### Assigned task
For each line below that holds "trabajo", return the line as it stands.

"""

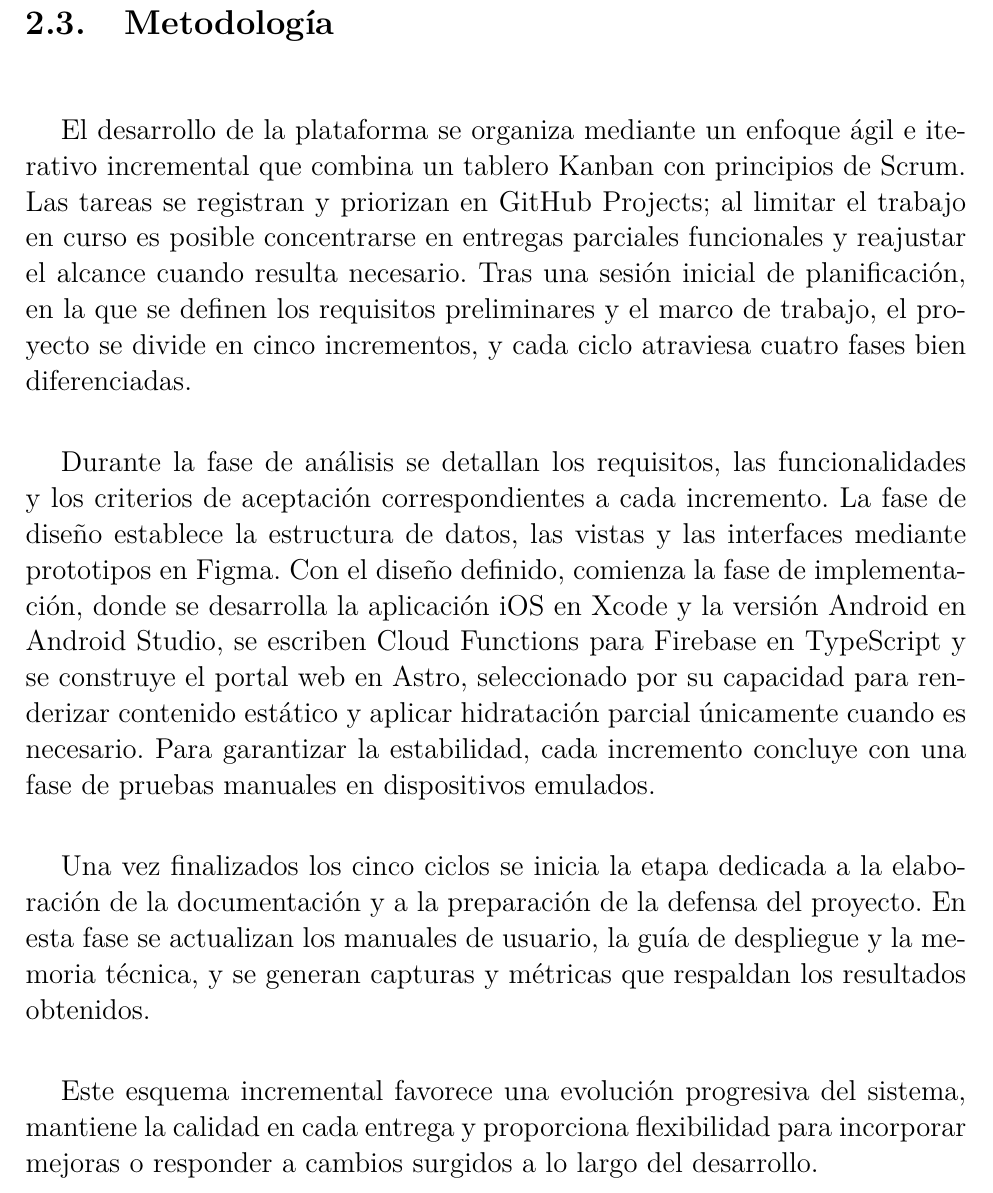
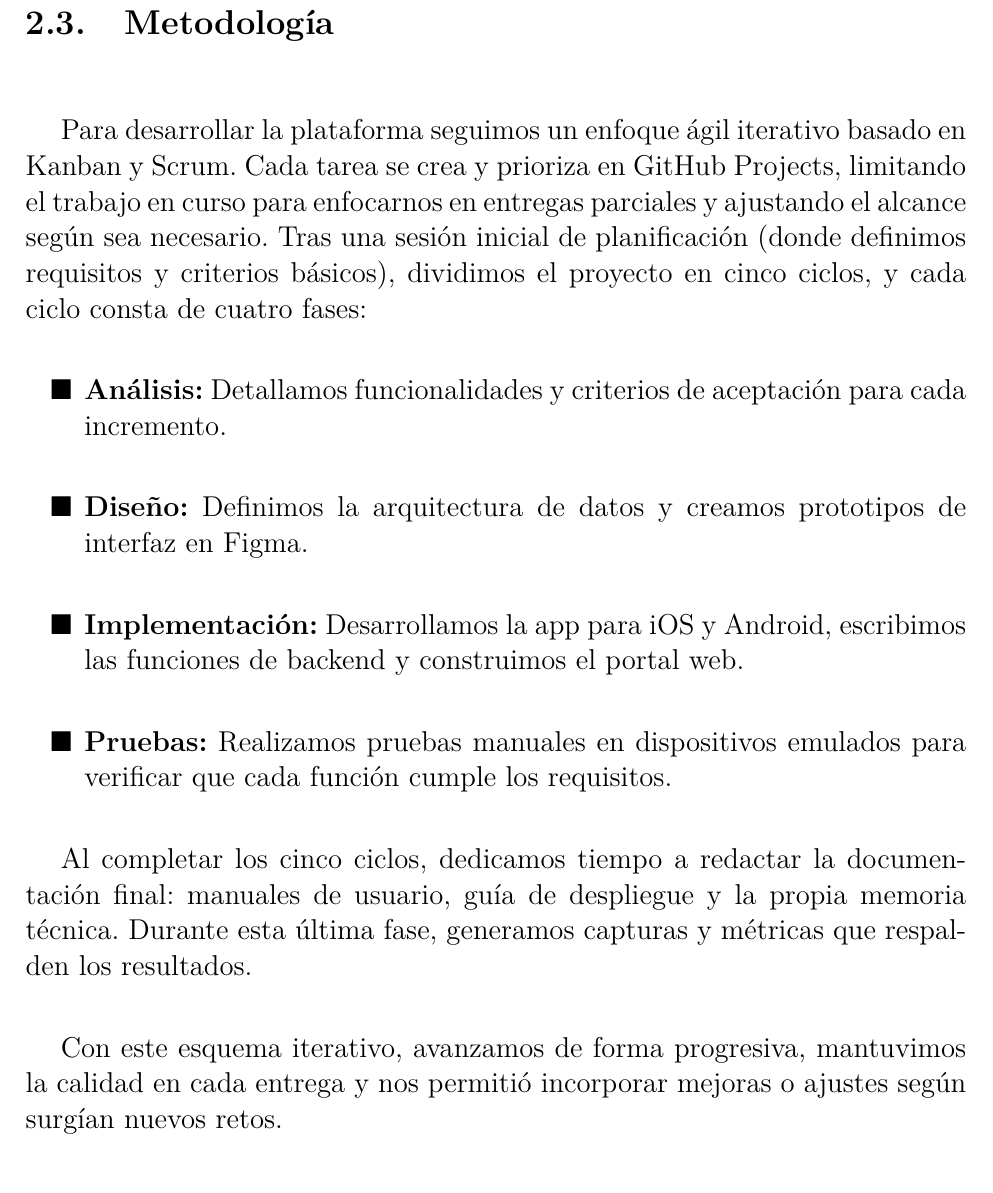
Before and after one commit to JuanCarlosAcostaPeraba/QuickBill-App, a LaTeX thesis (Memoria-TFT/main.tex, which reads Memoria-TFT/Analisis.tex): part of page 19 of 28, cut so that both start at the same text. Compiled offline with pdfLaTeX.

Commit message:
fix: Enhance clarity and structure in the development process description by refining language and adding itemized phases

```diff
--- a/Memoria-TFT/Analisis.tex
+++ b/Memoria-TFT/Analisis.tex
@@ -36,13 +36,18 @@ El portal web, construido con \gls{astro} y alojado en Vercel, muestra en tiempo
 
 \begin{large}
 
-El desarrollo de la plataforma se organiza mediante un enfoque ágil e iterativo incremental que combina un tablero Kanban con principios de Scrum. Las tareas se registran y priorizan en GitHub Projects; al limitar el trabajo en curso es posible concentrarse en entregas parciales funcionales y reajustar el alcance cuando resulta necesario. Tras una sesión inicial de planificación, en la que se definen los requisitos preliminares y el marco de trabajo, el proyecto se divide en cinco incrementos, y cada ciclo atraviesa cuatro fases bien diferenciadas.
+Para desarrollar la plataforma seguimos un enfoque ágil iterativo basado en Kanban y Scrum. Cada tarea se crea y prioriza en GitHub Projects, limitando el trabajo en curso para enfocarnos en entregas parciales y ajustando el alcance según sea necesario. Tras una sesión inicial de planificación (donde definimos requisitos y criterios básicos), dividimos el proyecto en cinco ciclos, y cada ciclo consta de cuatro fases:
 
-Durante la fase de análisis se detallan los requisitos, las funcionalidades y los criterios de aceptación correspondientes a cada incremento. La fase de diseño establece la estructura de datos, las vistas y las interfaces mediante prototipos en Figma. Con el diseño definido, comienza la fase de implementación, donde se desarrolla la aplicación iOS en Xcode y la versión Android en Android Studio, se escriben Cloud Functions para Firebase en TypeScript y se construye el portal web en Astro, seleccionado por su capacidad para renderizar contenido estático y aplicar hidratación parcial únicamente cuando es necesario. Para garantizar la estabilidad, cada incremento concluye con una fase de pruebas manuales en dispositivos emulados.
+\begin{itemize}
+  \item \textbf{Análisis:} Detallamos funcionalidades y criterios de aceptación para cada incremento.
+  \item \textbf{Diseño:} Definimos la arquitectura de datos y creamos prototipos de interfaz en Figma.
+  \item \textbf{Implementación:} Desarrollamos la app para iOS y Android, escribimos las funciones de backend y construimos el portal web.
+  \item \textbf{Pruebas:} Realizamos pruebas manuales en dispositivos emulados para verificar que cada función cumple los requisitos.
+\end{itemize}
 
-Una vez finalizados los cinco ciclos se inicia la etapa dedicada a la elaboración de la documentación y a la preparación de la defensa del proyecto. En esta fase se actualizan los manuales de usuario, la guía de despliegue y la memoria técnica, y se generan capturas y métricas que respaldan los resultados obtenidos.
+Al completar los cinco ciclos, dedicamos tiempo a redactar la documentación final: manuales de usuario, guía de despliegue y la propia memoria técnica. Durante esta última fase, generamos capturas y métricas que respalden los resultados.
 
-Este esquema incremental favorece una evolución progresiva del sistema, mantiene la calidad en cada entrega y proporciona flexibilidad para incorporar mejoras o responder a cambios surgidos a lo largo del desarrollo.
+Con este esquema iterativo, avanzamos de forma progresiva, mantuvimos la calidad en cada entrega y nos permitió incorporar mejoras o ajustes según surgían nuevos retos.
 
 \end{large}
 
```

"""

### Finished task
-El desarrollo de la plataforma se organiza mediante un enfoque ágil e iterativo incremental que combina un tablero Kanban con principios de Scrum. Las tareas se registran y priorizan en GitHub Projects; al limitar el trabajo en curso es posible concentrarse en entregas parciales funcionales y reajustar el alcance cuando resulta necesario. Tras una sesión inicial de planificación, en la que se definen los requisitos preliminares y el marco de trabajo, el proyecto se divide en cinco incrementos, y cada ciclo atraviesa cuatro fases bien diferenciadas.
+Para desarrollar la plataforma seguimos un enfoque ágil iterativo basado en Kanban y Scrum. Cada tarea se crea y prioriza en GitHub Projects, limitando el trabajo en curso para enfocarnos en entregas parciales y ajustando el alcance según sea necesario. Tras una sesión inicial de planificación (donde definimos requisitos y criterios básicos), dividimos el proyecto en cinco ciclos, y cada ciclo consta de cuatro fases:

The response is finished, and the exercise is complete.